| TASK GOAL |
All the entries need to be duplicated exactly, with the pictures omitted.

| DATA SHOWN |
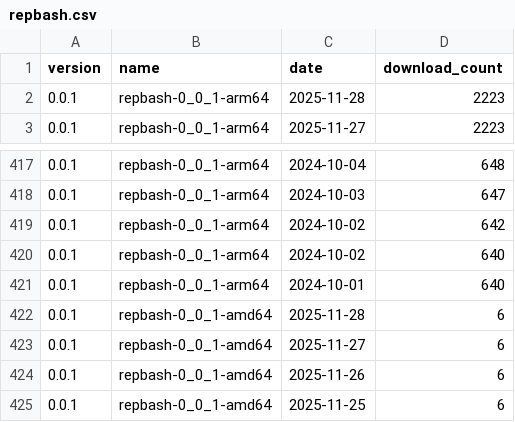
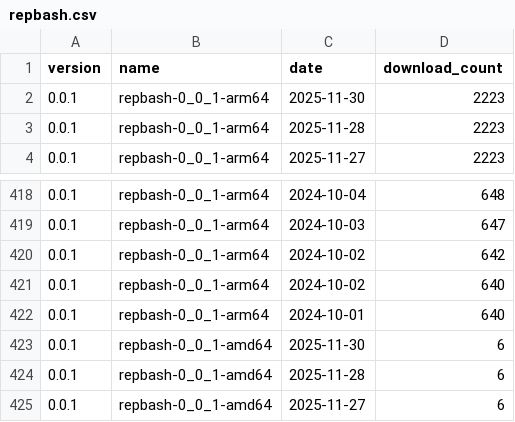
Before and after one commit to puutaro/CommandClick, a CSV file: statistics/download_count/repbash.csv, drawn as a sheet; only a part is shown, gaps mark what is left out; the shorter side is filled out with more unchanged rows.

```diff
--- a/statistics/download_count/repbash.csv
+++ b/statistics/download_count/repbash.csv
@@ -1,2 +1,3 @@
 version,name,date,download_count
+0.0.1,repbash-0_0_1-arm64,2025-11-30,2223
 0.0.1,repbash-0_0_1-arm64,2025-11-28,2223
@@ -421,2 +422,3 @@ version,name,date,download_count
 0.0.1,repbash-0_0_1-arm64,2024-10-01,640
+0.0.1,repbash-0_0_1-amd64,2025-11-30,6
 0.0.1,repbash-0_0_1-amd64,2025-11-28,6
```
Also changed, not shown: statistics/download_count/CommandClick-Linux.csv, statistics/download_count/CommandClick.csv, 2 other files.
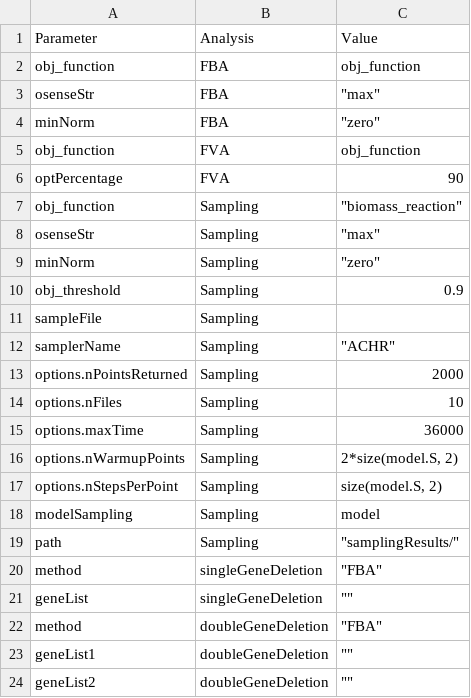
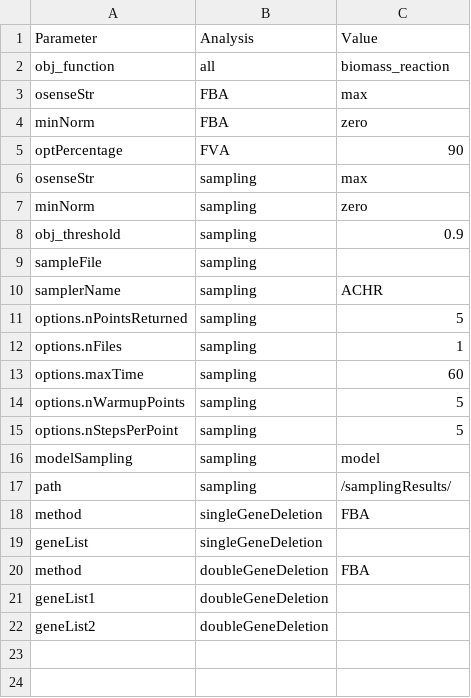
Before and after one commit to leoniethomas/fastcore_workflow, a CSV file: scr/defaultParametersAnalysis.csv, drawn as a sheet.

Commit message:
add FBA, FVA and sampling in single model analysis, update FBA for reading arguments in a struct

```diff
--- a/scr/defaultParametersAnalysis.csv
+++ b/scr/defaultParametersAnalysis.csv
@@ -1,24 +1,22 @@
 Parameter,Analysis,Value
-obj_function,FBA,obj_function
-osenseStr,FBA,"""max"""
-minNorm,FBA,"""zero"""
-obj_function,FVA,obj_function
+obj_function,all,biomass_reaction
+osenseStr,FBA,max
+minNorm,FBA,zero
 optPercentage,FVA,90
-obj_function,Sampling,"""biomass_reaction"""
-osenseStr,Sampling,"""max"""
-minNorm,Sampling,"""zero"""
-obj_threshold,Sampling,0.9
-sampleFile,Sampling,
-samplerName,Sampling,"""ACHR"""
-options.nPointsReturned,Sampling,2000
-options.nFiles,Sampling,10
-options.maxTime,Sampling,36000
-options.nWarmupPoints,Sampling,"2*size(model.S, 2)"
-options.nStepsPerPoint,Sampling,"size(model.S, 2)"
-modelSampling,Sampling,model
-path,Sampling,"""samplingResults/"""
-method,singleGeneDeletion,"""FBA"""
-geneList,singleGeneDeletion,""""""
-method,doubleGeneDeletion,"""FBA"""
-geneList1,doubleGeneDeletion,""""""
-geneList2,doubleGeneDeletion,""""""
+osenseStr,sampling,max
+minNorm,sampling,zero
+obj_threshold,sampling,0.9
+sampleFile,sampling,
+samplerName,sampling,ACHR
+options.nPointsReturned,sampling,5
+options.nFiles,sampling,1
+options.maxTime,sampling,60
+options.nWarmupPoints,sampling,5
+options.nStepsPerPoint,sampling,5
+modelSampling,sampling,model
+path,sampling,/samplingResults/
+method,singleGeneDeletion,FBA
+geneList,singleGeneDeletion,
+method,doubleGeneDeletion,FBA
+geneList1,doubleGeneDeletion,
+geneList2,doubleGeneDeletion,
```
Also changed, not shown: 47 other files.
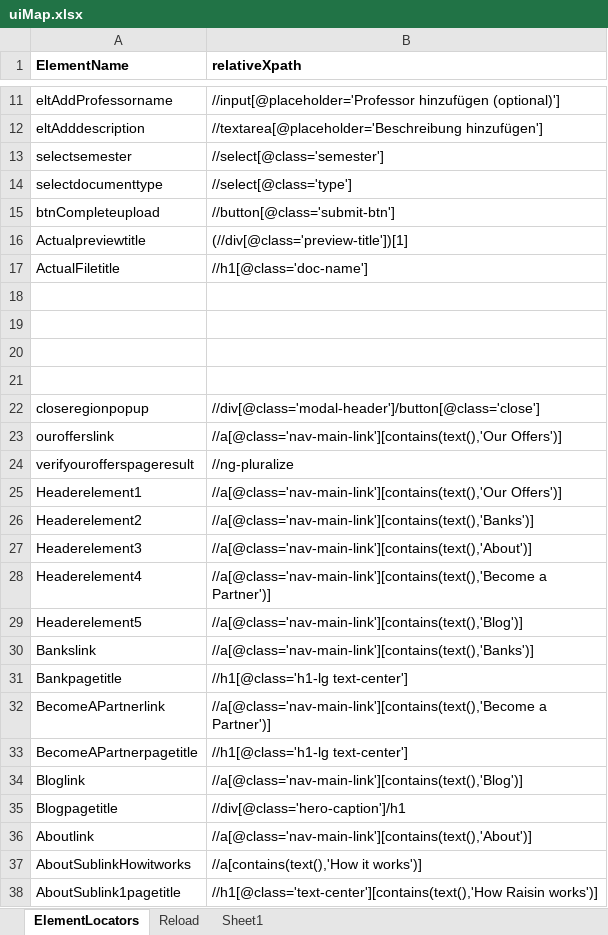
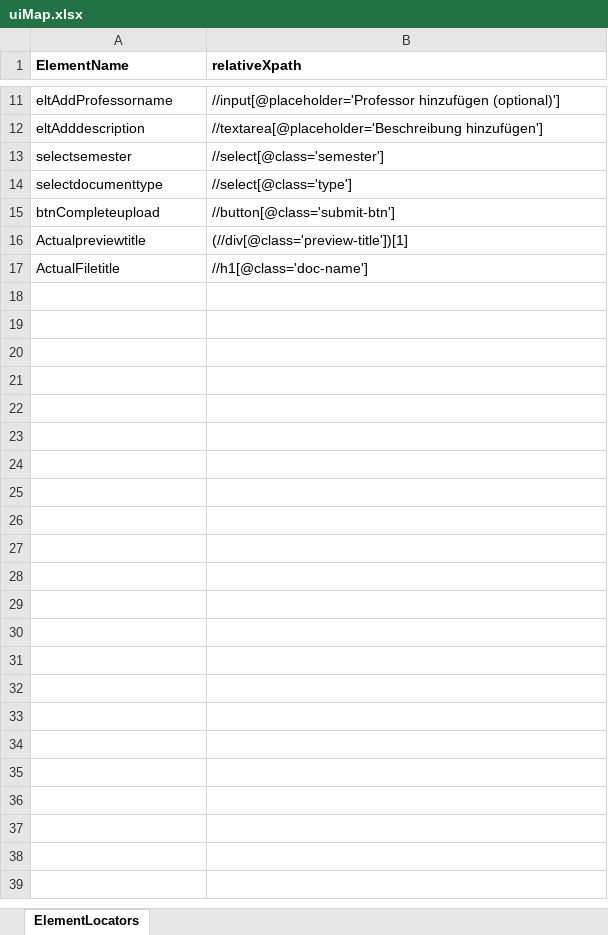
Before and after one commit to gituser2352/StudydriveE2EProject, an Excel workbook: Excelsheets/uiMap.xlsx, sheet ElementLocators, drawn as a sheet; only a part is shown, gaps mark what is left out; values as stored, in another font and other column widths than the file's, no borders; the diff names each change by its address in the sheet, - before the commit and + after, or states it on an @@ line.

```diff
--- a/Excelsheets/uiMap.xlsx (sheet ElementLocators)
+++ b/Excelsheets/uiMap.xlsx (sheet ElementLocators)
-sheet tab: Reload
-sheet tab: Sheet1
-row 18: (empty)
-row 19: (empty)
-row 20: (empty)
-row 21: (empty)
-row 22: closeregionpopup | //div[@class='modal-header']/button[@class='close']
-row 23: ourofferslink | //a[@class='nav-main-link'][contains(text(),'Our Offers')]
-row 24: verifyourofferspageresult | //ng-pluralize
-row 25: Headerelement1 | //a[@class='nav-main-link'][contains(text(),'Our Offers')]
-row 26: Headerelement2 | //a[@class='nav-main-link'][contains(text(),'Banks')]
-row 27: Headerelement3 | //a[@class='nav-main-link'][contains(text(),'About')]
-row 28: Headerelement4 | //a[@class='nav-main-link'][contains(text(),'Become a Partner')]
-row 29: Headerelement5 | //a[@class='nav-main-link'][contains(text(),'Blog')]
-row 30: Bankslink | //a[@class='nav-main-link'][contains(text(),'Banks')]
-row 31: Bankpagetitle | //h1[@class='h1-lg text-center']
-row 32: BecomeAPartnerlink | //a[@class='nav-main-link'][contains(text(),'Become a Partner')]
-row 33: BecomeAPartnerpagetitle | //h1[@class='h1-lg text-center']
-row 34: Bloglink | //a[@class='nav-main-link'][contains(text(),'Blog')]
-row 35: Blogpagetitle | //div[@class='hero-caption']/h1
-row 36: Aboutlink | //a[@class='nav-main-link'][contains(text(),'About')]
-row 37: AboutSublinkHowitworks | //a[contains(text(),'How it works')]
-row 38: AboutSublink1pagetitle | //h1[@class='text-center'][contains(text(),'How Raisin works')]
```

| SOLUTION FOR THIS EXERCISE |
Before and after one commit to puutaro/CommandClick, a CSV file: statistics/download_count/repbash.csv, drawn as a sheet; only a part is shown, gaps mark what is left out; the shorter side is filled out with more unchanged rows.

```diff
--- a/statistics/download_count/repbash.csv
+++ b/statistics/download_count/repbash.csv
@@ -1,2 +1,3 @@
 version,name,date,download_count
+0.0.1,repbash-0_0_1-arm64,2025-11-30,2223
 0.0.1,repbash-0_0_1-arm64,2025-11-28,2223
@@ -421,2 +422,3 @@ version,name,date,download_count
 0.0.1,repbash-0_0_1-arm64,2024-10-01,640
+0.0.1,repbash-0_0_1-amd64,2025-11-30,6
 0.0.1,repbash-0_0_1-amd64,2025-11-28,6
```
Also changed, not shown: statistics/download_count/CommandClick-Linux.csv, statistics/download_count/CommandClick.csv, 2 other files.
Before and after one commit to leoniethomas/fastcore_workflow, a CSV file: scr/defaultParametersAnalysis.csv, drawn as a sheet.

Commit message:
add FBA, FVA and sampling in single model analysis, update FBA for reading arguments in a struct

```diff
--- a/scr/defaultParametersAnalysis.csv
+++ b/scr/defaultParametersAnalysis.csv
@@ -1,24 +1,22 @@
 Parameter,Analysis,Value
-obj_function,FBA,obj_function
-osenseStr,FBA,"""max"""
-minNorm,FBA,"""zero"""
-obj_function,FVA,obj_function
+obj_function,all,biomass_reaction
+osenseStr,FBA,max
+minNorm,FBA,zero
 optPercentage,FVA,90
-obj_function,Sampling,"""biomass_reaction"""
-osenseStr,Sampling,"""max"""
-minNorm,Sampling,"""zero"""
-obj_threshold,Sampling,0.9
-sampleFile,Sampling,
-samplerName,Sampling,"""ACHR"""
-options.nPointsReturned,Sampling,2000
-options.nFiles,Sampling,10
-options.maxTime,Sampling,36000
-options.nWarmupPoints,Sampling,"2*size(model.S, 2)"
-options.nStepsPerPoint,Sampling,"size(model.S, 2)"
-modelSampling,Sampling,model
-path,Sampling,"""samplingResults/"""
-method,singleGeneDeletion,"""FBA"""
-geneList,singleGeneDeletion,""""""
-method,doubleGeneDeletion,"""FBA"""
-geneList1,doubleGeneDeletion,""""""
-geneList2,doubleGeneDeletion,""""""
+osenseStr,sampling,max
+minNorm,sampling,zero
+obj_threshold,sampling,0.9
+sampleFile,sampling,
+samplerName,sampling,ACHR
+options.nPointsReturned,sampling,5
+options.nFiles,sampling,1
+options.maxTime,sampling,60
+options.nWarmupPoints,sampling,5
+options.nStepsPerPoint,sampling,5
+modelSampling,sampling,model
+path,sampling,/samplingResults/
+method,singleGeneDeletion,FBA
+geneList,singleGeneDeletion,
+method,doubleGeneDeletion,FBA
+geneList1,doubleGeneDeletion,
+geneList2,doubleGeneDeletion,
```
Also changed, not shown: 47 other files.
Before and after one commit to gituser2352/StudydriveE2EProject, an Excel workbook: Excelsheets/uiMap.xlsx, sheet ElementLocators, drawn as a sheet; only a part is shown, gaps mark what is left out; values as stored, in another font and other column widths than the file's, no borders; the diff names each change by its address in the sheet, - before the commit and + after, or states it on an @@ line.

```diff
--- a/Excelsheets/uiMap.xlsx (sheet ElementLocators)
+++ b/Excelsheets/uiMap.xlsx (sheet ElementLocators)
-sheet tab: Reload
-sheet tab: Sheet1
-row 18: (empty)
-row 19: (empty)
-row 20: (empty)
-row 21: (empty)
-row 22: closeregionpopup | //div[@class='modal-header']/button[@class='close']
-row 23: ourofferslink | //a[@class='nav-main-link'][contains(text(),'Our Offers')]
-row 24: verifyourofferspageresult | //ng-pluralize
-row 25: Headerelement1 | //a[@class='nav-main-link'][contains(text(),'Our Offers')]
-row 26: Headerelement2 | //a[@class='nav-main-link'][contains(text(),'Banks')]
-row 27: Headerelement3 | //a[@class='nav-main-link'][contains(text(),'About')]
-row 28: Headerelement4 | //a[@class='nav-main-link'][contains(text(),'Become a Partner')]
-row 29: Headerelement5 | //a[@class='nav-main-link'][contains(text(),'Blog')]
-row 30: Bankslink | //a[@class='nav-main-link'][contains(text(),'Banks')]
-row 31: Bankpagetitle | //h1[@class='h1-lg text-center']
-row 32: BecomeAPartnerlink | //a[@class='nav-main-link'][contains(text(),'Become a Partner')]
-row 33: BecomeAPartnerpagetitle | //h1[@class='h1-lg text-center']
-row 34: Bloglink | //a[@class='nav-main-link'][contains(text(),'Blog')]
-row 35: Blogpagetitle | //div[@class='hero-caption']/h1
-row 36: Aboutlink | //a[@class='nav-main-link'][contains(text(),'About')]
-row 37: AboutSublinkHowitworks | //a[contains(text(),'How it works')]
-row 38: AboutSublink1pagetitle | //h1[@class='text-center'][contains(text(),'How Raisin works')]
```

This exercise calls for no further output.